As Better.com works to handle the blowback, real estate leaders and experts in leadership development weighed in on the matter.
“While this was a clear failure in leadership, it also stands as an important reminder to each of us the vital importance of servant leadership,” says Josh Harley, founder, and CEO of Fathom Realty. “In the Marine Corps, I learned that leaders eat last. We must always remember that we are nothing without our employees, and we owe it to them to serve them and place them above ourselves.”
While Harley notes that there are times when layoffs are unavoidable, he opines that he thinks this case may not have to do with a market shift, as Garg suggested on the Zoom call.
“I believe it had to do with their need to show better margins in their bid to go public via a SPAC,” says Harley. “If that is true, then they did that at the detriment of their people, and that would be the greatest failure in leadership.”
Ryan Raveis, co-president, William Raveis Real Estate, thinks wave workforce cuts at Better.com may be a sign of things to come in the lending industry.
“You’ll see more layoffs coming from mortgage companies that don’t have a healthy mix of refinancing and purchase business and who don’t have a healthy mix of human touch versus smart tech,” Raveis says, pointing toward forecasts from the Mortgage Bankers Association that predict a drop in refi volume of 60%, while purchase volume will be up 8%.
“That means many companies will be left with too much labor supply,” Raveis adds.
Natasha Bowman is president of Performance ReNEW, a talent management and leadership development firm committed to helping organizations cultivate their people.
While she lambasted Garg for his layoff tactics, Bowman also pointed out ways he could handle things better.
“While I am sure that the CEO was looking for his budget numbers to come out better as we are nearing the end of the year, mass layoffs are never advisable three weeks before Christmas,” Bowman says.
While severance packages were offered, she indicates that impacted workers are now left figuring out their employment situation during the holiday season.
Since the layoffs occurred, Bowman says that she has been providing the names of the people who were impacted—and voluntarily submitted their information—on her LinkedIn account so that recruiters can reach out to them and hopefully get them all a job offer by Christmas.
This is a developing story.

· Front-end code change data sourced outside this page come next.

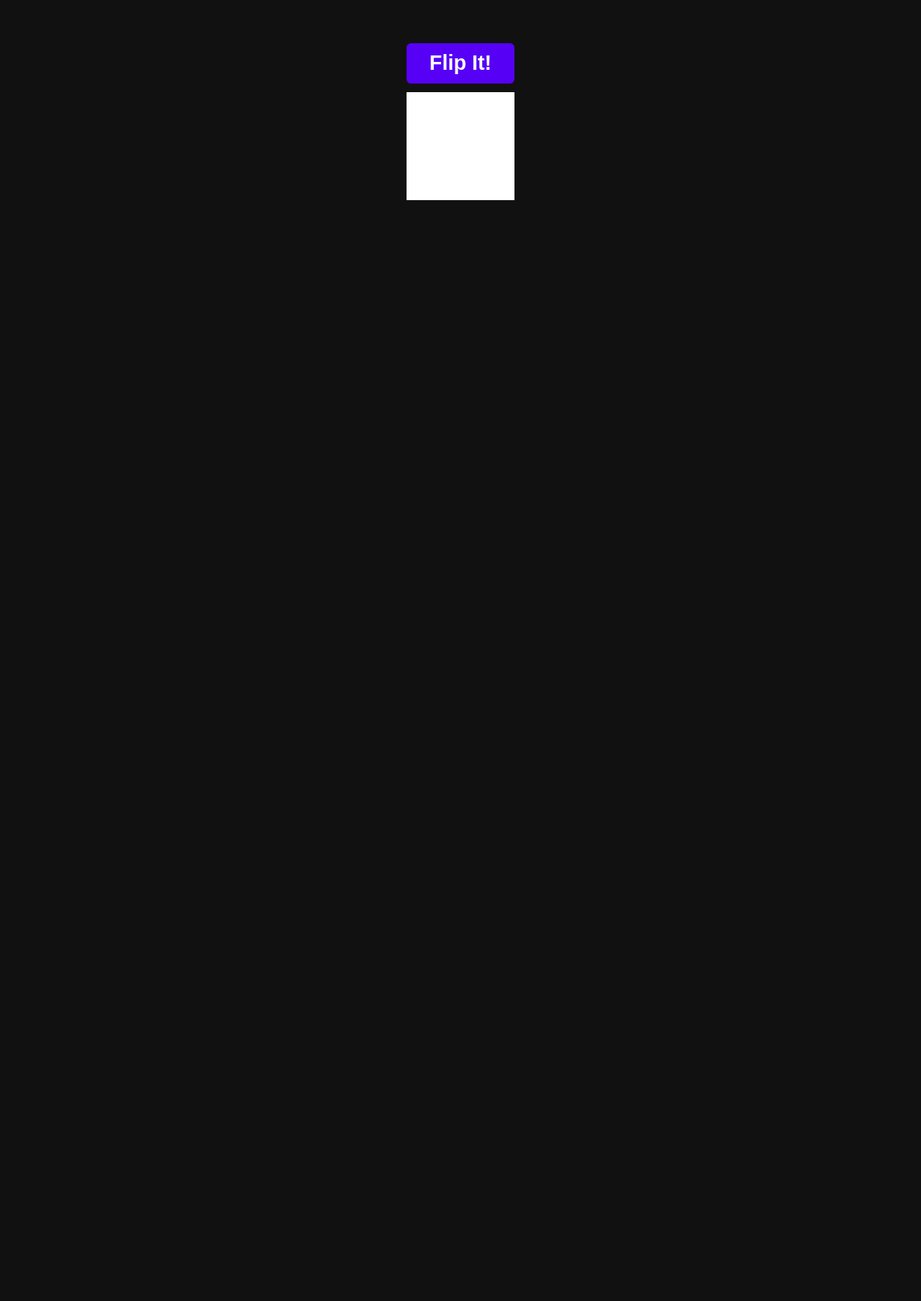
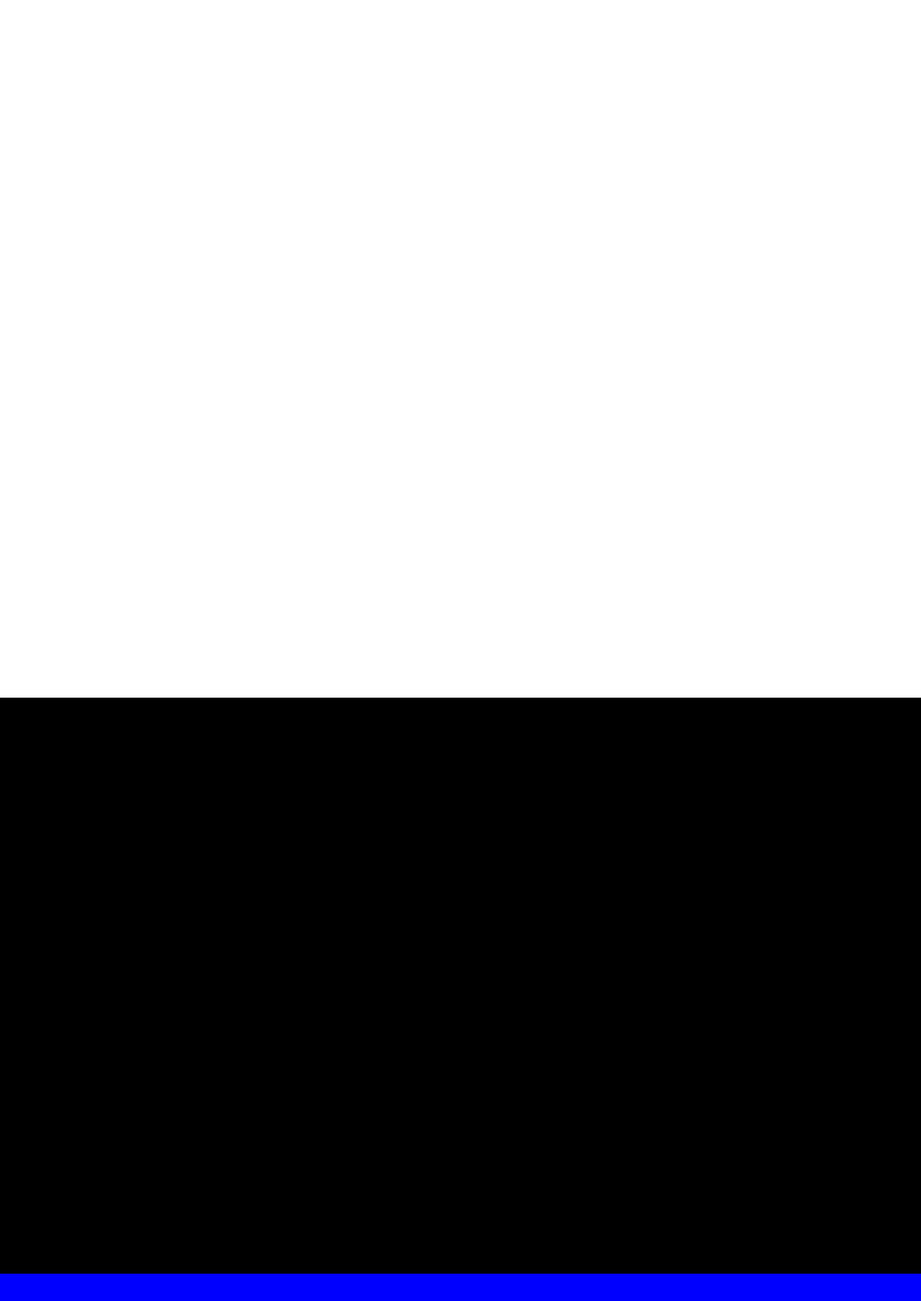
Before and after one commit to sudhanshuDongre24/react-motion, a React (Vite) app: page / in a window 1280 px wide. Shown: the part 231-2038 px from the top of the page at 72% size. Before the commit the page ends 900 px from the top, so only its background shows below. Built offline with nearby package versions, Linux system fonts and the light colour scheme.

Commit message:
add viewbased animation

```diff
--- a/src/App.tsx
+++ b/src/App.tsx
@@ -14,13 +14,16 @@ import Drag3d from "./examples/drag3d.js";
 import DragConstraints from "./examples/DragConstraints.js";
 import DynamicNavbar from "./examples/DynamicNavbar.js";
 import AnimationControl from "./pages/AnimationControl.js";
+import ViewBasedAnimation from "./pages/ViewBasedAnimation.js";
 
 const App = () => {
   return (
     <div>
       {/* <BasicOfMotion /> */}
       {/* <Gesture /> */}
-      <AnimationControl />
+      {/* <AnimationControl /> */}
+      <ViewBasedAnimation />
+
       {/* Examples */}
       {/* <AnimatePresenceStack /> */}
       {/* <BoxAnimation /> */}
--- /dev/null
+++ b/src/pages/ViewBasedAnimation.tsx
@@ -0,0 +1,33 @@
+import React, { useEffect } from "react";
+import { motion, useInView } from "motion/react";
+
+const ViewBasedAnimation = () => {
+  const ref = React.useRef(null);
+  const isInView = useInView(ref, { once: true });
+
+  useEffect(() => {
+    console.log("Is in view ->  ", isInView);
+  }, [isInView]);
+
+  return (
+    <>
+      <div style={{ height: "150vh" }} />
+      <motion.div
+        style={{ height: "100vh", background: "black" }}
+        initial={{ opacity: 0 }}
+        whileInView={{ opacity: 1 }}
+        transition={{ duration: 1 }}
+      />
+      <div
+        ref={ref}
+        style={{
+          height: "100vh",
+          background: isInView ? "blue" : "red",
+          transition: "1s background",
+        }}
+      />
+    </>
+  );
+};
+
+export default ViewBasedAnimation;
```
Also changed, not shown: src/index.css (+5 -2 lines).
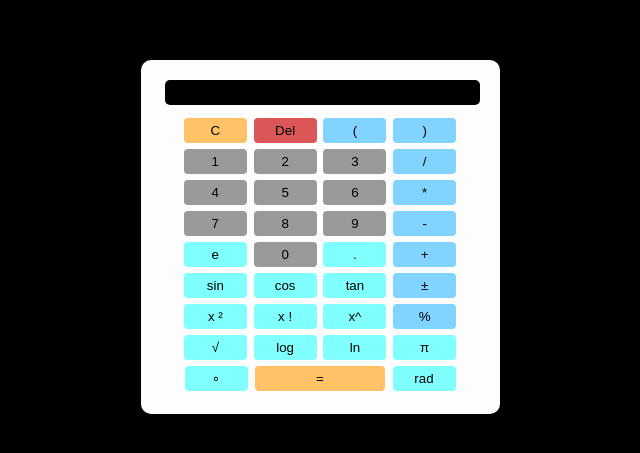
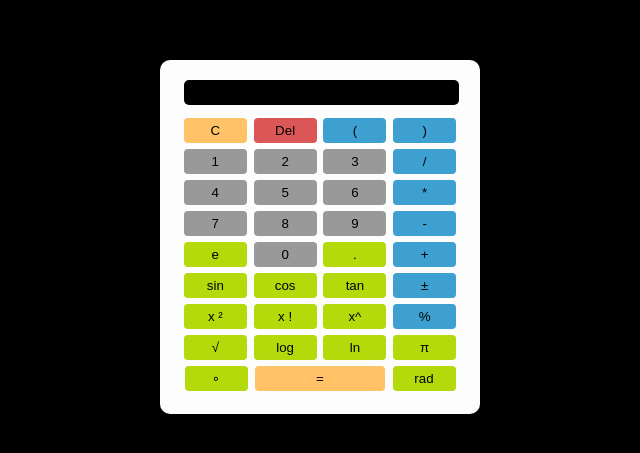
Before and after one commit to Arya-BudiArtana/scient-calculator-with-js, a plain HTML site: page index.html in a window 1280 px wide. Shown: the part 163-616 px from the top of the page, without its empty margins (320-960 px from the left). Drawn offline with Linux system fonts and the light colour scheme.

Commit message:
complate template

```diff
--- a/style.css
+++ b/style.css
@@ -22,7 +22,7 @@ body {
     margin: 10px auto;
     }
     input[type=text] {
-    width: 315px;
+    width: 275px;
         height: 25px;
         border-radius: 5px;
         border: 0px;
@@ -71,9 +71,9 @@ body {
         background-color: #999999;
     }
     .operasi-dasar {
-        background-color: #80d4ff;
+        background-color: #3da0d1;
     }
 
     .sains {
-        background-color: #80ffff;
+        background-color: #b4da0b;
     }
```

Stay tuned to RISMedia for updates.
Jordan Grice is RISMedia’s associate online editor. Email him your real estate news ideas to email@example.com.